| What the task asks |
The exercise asks for every line of the data to be reproduced exactly.

| Records for the task |

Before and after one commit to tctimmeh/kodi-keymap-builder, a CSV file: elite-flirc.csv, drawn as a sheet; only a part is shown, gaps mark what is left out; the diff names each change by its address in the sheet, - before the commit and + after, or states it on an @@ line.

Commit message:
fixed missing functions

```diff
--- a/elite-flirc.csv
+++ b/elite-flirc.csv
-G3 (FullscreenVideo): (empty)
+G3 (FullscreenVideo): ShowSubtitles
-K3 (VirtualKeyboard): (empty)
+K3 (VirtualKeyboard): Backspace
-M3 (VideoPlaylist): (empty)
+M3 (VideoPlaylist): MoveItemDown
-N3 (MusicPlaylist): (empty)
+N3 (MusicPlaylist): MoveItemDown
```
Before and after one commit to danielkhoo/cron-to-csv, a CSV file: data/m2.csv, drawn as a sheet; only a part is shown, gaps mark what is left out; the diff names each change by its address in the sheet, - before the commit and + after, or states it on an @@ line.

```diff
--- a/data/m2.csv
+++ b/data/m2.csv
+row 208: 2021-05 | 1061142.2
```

| Expected output |
Before and after one commit to tctimmeh/kodi-keymap-builder, a CSV file: elite-flirc.csv, drawn as a sheet; only a part is shown, gaps mark what is left out; the diff names each change by its address in the sheet, - before the commit and + after, or states it on an @@ line.

Commit message:
fixed missing functions

```diff
--- a/elite-flirc.csv
+++ b/elite-flirc.csv
-G3 (FullscreenVideo): (empty)
+G3 (FullscreenVideo): ShowSubtitles
-K3 (VirtualKeyboard): (empty)
+K3 (VirtualKeyboard): Backspace
-M3 (VideoPlaylist): (empty)
+M3 (VideoPlaylist): MoveItemDown
-N3 (MusicPlaylist): (empty)
+N3 (MusicPlaylist): MoveItemDown
```
Before and after one commit to danielkhoo/cron-to-csv, a CSV file: data/m2.csv, drawn as a sheet; only a part is shown, gaps mark what is left out; the diff names each change by its address in the sheet, - before the commit and + after, or states it on an @@ line.

```diff
--- a/data/m2.csv
+++ b/data/m2.csv
+row 208: 2021-05 | 1061142.2
```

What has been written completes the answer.